### Exercise requirements
Among the records that follow, find the line with "scroll-behavior: smooth;" and the line with "opera 11.10+ */". Set down those lines and all lines between them exactly, without adding anything.

### Exercise data
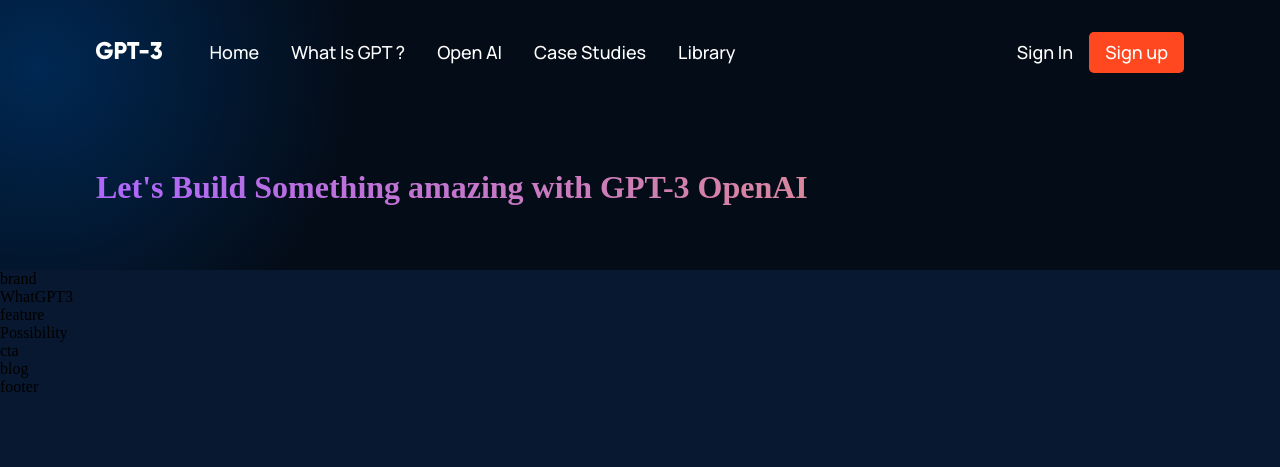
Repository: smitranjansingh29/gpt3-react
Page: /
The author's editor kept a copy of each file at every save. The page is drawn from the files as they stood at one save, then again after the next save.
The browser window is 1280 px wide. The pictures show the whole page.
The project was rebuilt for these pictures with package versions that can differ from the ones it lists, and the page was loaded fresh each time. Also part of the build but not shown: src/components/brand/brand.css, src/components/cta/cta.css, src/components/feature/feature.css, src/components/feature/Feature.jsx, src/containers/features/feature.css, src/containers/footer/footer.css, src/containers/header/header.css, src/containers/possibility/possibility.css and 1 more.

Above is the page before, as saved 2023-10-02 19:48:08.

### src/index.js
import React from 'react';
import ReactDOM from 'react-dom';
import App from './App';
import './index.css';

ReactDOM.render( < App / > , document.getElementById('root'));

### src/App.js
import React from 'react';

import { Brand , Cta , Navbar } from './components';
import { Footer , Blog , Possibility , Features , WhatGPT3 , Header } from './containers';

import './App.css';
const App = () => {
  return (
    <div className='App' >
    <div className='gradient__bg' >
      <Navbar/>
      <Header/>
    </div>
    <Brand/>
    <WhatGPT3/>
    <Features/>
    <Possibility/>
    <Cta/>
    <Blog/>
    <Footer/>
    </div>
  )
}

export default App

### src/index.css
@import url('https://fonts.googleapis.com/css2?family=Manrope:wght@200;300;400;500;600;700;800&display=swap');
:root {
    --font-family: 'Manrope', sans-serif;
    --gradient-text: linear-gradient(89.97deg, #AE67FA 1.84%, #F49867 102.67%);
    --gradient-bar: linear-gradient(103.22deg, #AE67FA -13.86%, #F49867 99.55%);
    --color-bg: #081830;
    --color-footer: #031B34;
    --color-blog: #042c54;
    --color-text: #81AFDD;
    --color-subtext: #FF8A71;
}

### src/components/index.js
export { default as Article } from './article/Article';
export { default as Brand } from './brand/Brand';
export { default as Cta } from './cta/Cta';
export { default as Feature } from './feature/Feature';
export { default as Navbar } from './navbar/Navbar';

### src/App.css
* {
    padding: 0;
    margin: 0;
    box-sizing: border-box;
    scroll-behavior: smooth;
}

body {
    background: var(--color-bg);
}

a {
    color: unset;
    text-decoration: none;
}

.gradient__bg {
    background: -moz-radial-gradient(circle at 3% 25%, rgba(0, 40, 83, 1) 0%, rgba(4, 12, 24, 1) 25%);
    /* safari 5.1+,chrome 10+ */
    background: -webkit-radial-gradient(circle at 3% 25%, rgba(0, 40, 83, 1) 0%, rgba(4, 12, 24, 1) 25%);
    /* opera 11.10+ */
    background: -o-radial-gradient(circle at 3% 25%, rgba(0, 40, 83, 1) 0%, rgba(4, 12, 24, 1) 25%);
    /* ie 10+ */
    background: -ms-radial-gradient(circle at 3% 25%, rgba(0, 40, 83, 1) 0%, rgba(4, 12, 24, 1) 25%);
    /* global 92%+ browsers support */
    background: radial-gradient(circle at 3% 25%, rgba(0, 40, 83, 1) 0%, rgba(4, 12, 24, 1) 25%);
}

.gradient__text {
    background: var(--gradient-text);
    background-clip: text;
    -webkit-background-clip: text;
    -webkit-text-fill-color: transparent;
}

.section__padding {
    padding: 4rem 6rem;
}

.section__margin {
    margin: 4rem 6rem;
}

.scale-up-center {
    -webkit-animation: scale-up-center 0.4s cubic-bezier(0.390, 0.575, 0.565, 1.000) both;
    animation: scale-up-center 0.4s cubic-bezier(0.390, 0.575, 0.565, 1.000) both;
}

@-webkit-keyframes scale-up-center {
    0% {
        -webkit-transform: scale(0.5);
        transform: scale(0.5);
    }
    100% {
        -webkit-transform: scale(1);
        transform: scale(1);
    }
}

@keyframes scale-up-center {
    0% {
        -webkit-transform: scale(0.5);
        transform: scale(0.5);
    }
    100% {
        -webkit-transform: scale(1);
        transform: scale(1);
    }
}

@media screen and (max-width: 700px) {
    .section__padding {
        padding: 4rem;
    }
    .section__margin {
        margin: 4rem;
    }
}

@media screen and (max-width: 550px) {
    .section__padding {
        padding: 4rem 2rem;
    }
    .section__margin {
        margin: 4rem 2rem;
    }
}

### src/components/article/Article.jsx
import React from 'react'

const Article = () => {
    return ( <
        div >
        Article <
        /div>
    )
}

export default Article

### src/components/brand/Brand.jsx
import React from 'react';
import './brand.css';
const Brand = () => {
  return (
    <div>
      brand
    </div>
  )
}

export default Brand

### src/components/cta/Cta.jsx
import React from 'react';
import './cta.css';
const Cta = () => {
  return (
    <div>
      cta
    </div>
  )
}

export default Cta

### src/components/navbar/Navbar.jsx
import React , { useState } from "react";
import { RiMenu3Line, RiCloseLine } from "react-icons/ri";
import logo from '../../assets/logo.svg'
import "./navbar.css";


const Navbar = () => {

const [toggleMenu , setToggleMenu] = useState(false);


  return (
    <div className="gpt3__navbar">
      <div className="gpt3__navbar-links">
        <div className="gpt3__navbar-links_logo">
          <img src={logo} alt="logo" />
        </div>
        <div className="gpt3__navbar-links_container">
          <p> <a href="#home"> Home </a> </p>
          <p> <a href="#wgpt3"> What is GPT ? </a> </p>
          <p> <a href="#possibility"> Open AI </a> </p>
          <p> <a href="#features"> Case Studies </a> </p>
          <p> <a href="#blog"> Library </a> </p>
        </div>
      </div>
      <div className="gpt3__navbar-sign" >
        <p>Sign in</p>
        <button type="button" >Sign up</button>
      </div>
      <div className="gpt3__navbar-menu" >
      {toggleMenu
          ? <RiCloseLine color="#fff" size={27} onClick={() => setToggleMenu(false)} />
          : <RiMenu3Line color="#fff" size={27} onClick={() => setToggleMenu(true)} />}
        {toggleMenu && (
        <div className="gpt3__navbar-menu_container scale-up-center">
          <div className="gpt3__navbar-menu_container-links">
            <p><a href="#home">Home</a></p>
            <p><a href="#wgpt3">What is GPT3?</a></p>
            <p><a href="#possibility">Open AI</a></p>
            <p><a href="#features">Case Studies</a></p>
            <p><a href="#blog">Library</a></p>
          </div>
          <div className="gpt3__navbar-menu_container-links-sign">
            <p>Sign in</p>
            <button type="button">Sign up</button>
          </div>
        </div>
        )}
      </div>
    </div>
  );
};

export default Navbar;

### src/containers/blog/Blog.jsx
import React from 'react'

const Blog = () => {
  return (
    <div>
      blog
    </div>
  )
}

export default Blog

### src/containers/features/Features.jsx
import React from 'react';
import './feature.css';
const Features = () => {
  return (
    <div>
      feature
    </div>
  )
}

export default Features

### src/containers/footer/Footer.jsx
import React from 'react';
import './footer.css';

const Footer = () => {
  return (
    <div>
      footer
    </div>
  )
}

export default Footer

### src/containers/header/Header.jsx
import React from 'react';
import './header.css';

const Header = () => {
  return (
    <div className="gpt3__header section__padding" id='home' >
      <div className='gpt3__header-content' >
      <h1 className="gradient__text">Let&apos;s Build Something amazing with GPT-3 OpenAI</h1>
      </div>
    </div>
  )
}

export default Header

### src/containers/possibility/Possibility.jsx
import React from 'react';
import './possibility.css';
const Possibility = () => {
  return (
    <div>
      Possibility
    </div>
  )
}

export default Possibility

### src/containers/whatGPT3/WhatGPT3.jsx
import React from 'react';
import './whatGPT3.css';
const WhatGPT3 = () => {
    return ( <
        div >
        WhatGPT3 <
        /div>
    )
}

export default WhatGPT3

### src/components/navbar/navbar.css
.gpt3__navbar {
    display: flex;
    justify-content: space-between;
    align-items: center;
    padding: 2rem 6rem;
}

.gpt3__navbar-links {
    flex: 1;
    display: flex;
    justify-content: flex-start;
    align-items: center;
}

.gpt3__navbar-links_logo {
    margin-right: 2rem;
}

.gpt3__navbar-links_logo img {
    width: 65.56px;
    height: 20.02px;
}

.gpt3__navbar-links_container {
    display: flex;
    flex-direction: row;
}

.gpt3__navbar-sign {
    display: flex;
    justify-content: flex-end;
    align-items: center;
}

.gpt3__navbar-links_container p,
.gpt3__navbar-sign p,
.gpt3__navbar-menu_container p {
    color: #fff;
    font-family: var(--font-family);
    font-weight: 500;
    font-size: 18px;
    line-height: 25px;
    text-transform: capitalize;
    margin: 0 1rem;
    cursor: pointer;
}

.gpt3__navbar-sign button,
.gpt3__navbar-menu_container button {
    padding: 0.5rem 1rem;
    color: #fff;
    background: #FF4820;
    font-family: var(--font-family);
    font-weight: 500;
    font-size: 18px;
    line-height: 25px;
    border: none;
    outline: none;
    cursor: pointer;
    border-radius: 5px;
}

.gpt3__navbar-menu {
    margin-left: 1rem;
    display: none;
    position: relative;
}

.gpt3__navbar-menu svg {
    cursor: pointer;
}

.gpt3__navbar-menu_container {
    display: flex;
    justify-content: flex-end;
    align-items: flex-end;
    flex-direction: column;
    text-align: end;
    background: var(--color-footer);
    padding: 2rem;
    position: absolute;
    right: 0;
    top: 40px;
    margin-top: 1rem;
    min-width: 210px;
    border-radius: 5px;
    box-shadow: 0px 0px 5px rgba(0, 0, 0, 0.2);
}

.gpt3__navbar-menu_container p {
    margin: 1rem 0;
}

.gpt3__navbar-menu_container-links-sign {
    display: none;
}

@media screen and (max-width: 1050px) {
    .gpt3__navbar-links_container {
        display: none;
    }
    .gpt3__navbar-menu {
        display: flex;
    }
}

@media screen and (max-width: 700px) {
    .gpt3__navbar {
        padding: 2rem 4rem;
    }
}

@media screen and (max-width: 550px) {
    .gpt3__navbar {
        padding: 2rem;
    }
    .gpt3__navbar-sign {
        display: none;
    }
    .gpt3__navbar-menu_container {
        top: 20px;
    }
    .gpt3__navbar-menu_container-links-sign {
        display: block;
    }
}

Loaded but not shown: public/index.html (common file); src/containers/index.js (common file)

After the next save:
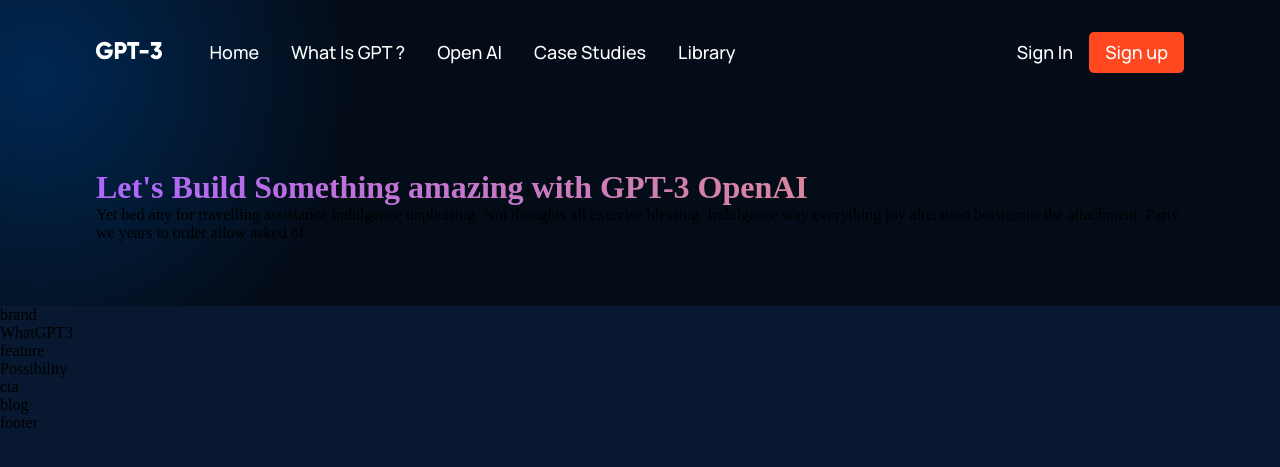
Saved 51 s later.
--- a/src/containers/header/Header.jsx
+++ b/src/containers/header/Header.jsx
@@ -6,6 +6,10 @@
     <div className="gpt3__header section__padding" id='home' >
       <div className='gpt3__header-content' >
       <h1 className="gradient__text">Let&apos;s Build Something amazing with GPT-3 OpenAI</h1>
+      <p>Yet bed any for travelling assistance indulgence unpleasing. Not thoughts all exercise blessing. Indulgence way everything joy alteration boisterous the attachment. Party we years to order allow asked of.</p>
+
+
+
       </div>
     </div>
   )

* * *

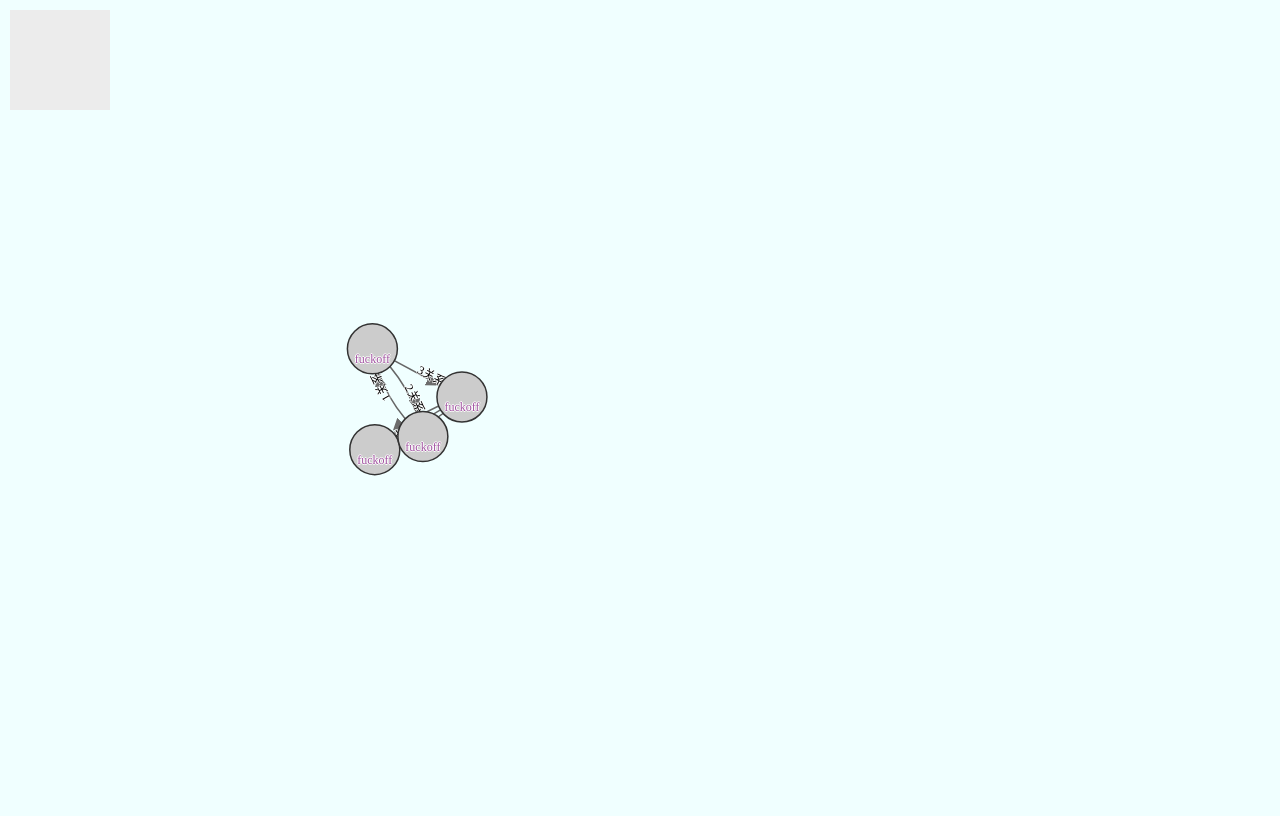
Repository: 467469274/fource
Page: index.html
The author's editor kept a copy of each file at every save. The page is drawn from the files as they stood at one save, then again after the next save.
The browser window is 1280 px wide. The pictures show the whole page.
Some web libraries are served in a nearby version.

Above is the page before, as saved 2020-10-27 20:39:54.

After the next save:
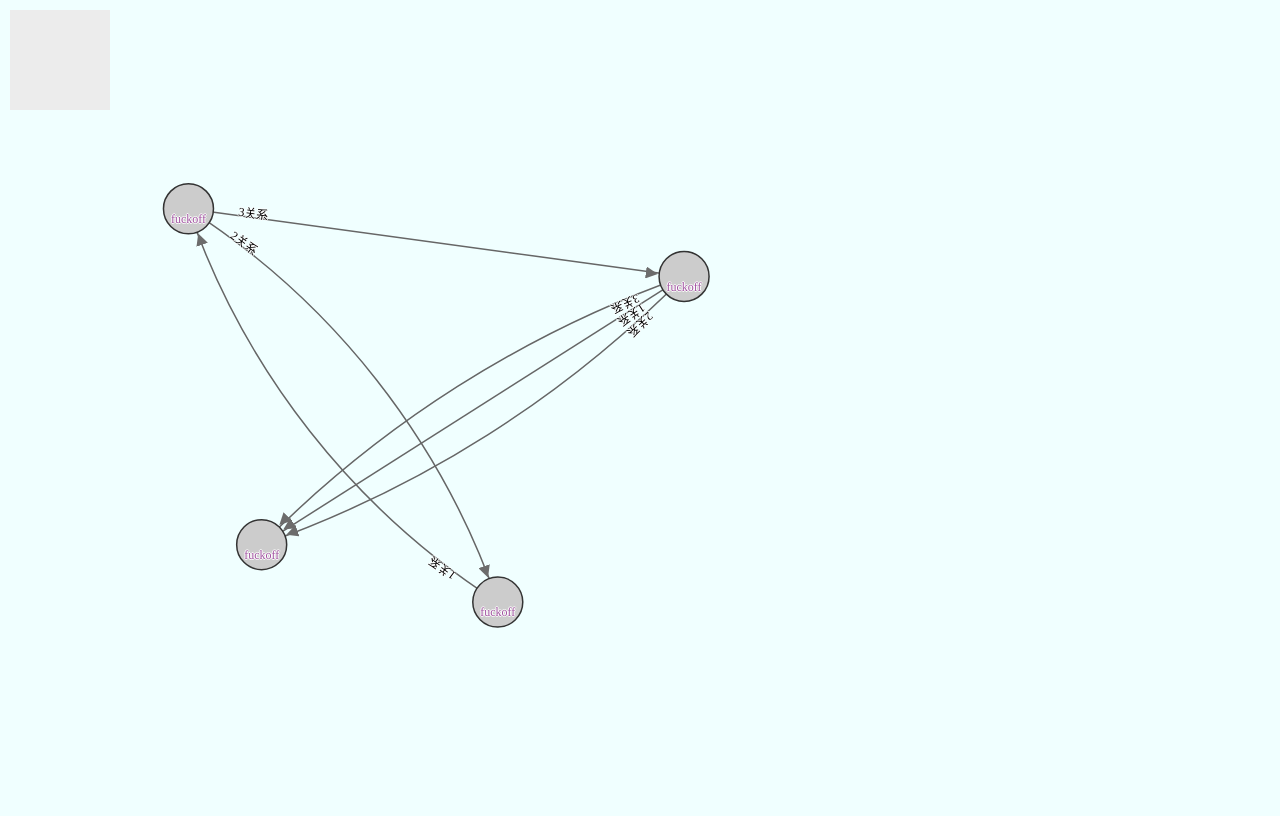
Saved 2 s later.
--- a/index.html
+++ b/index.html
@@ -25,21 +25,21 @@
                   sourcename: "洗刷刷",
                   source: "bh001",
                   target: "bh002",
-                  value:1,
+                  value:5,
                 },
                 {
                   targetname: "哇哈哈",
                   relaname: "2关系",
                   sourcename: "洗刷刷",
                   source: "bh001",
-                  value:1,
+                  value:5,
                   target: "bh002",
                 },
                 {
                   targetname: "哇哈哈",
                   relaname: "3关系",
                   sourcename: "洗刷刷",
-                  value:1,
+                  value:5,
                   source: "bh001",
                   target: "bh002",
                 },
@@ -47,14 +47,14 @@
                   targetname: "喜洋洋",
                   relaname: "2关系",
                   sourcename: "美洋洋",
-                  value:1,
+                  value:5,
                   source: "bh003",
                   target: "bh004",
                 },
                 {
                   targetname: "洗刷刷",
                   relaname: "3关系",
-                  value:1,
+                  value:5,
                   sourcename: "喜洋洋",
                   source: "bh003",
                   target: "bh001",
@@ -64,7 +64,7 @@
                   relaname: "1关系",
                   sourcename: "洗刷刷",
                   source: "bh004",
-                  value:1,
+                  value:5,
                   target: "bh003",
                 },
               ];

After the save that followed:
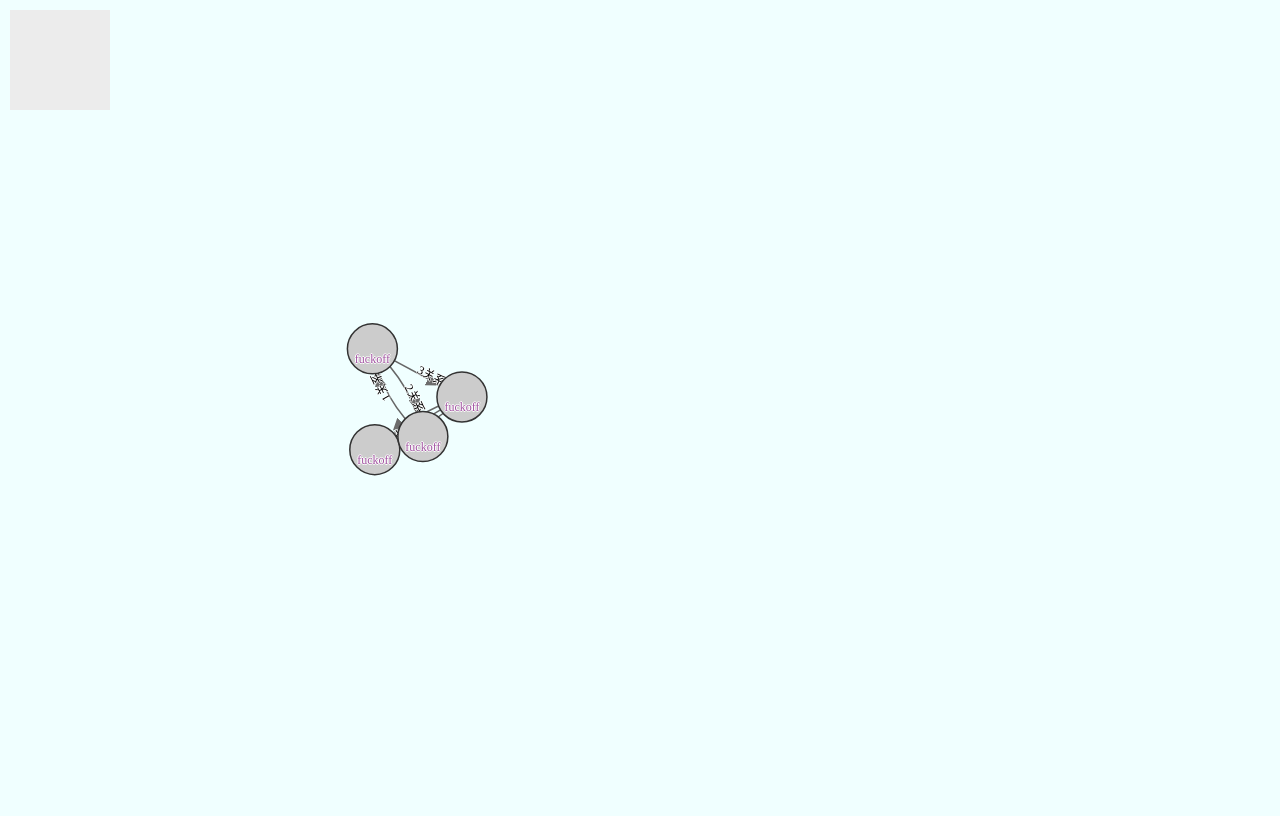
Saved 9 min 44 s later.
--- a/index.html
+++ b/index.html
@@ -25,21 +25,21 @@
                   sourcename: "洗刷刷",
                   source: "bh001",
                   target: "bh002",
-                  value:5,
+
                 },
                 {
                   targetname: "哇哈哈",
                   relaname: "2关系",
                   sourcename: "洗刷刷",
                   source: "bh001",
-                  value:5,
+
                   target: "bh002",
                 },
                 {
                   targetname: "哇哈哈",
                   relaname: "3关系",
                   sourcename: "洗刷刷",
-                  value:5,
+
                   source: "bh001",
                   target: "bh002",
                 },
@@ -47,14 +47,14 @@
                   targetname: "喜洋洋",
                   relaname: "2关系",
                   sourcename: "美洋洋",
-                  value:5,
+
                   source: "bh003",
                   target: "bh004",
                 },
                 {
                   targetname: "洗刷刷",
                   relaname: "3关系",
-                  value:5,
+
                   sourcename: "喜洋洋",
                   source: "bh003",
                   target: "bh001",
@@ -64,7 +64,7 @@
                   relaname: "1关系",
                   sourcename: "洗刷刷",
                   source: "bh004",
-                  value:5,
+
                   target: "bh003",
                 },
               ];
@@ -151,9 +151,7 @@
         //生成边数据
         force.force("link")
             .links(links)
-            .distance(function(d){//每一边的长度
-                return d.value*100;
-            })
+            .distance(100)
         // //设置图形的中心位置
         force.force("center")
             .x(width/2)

---

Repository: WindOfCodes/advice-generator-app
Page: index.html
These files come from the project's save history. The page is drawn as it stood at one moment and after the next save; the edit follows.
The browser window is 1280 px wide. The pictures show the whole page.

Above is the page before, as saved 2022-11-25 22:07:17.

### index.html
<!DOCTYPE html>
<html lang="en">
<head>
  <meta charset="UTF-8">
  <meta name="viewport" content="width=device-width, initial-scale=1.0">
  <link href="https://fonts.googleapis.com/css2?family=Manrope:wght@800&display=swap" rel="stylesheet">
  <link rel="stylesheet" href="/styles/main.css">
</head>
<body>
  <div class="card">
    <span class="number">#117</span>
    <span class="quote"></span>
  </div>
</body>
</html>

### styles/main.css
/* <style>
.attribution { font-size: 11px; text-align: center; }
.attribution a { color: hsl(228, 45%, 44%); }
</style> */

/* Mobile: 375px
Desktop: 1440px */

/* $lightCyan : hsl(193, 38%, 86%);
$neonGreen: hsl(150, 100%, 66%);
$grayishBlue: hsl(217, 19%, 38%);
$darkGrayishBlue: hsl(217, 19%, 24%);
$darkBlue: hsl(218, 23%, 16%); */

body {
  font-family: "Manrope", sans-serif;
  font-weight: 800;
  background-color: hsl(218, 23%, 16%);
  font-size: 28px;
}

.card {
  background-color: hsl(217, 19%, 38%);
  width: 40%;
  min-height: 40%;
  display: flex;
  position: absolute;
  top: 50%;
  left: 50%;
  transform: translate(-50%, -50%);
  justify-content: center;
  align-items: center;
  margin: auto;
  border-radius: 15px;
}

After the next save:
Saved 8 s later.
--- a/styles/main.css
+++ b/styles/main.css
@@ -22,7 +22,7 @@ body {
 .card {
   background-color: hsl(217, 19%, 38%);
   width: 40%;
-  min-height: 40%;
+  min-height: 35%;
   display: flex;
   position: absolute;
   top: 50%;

### Written reply
    scroll-behavior: smooth;
}

body {
    background: var(--color-bg);
}

a {
    color: unset;
    text-decoration: none;
}

.gradient__bg {
    background: -moz-radial-gradient(circle at 3% 25%, rgba(0, 40, 83, 1) 0%, rgba(4, 12, 24, 1) 25%);
    /* safari 5.1+,chrome 10+ */
    background: -webkit-radial-gradient(circle at 3% 25%, rgba(0, 40, 83, 1) 0%, rgba(4, 12, 24, 1) 25%);
    /* opera 11.10+ */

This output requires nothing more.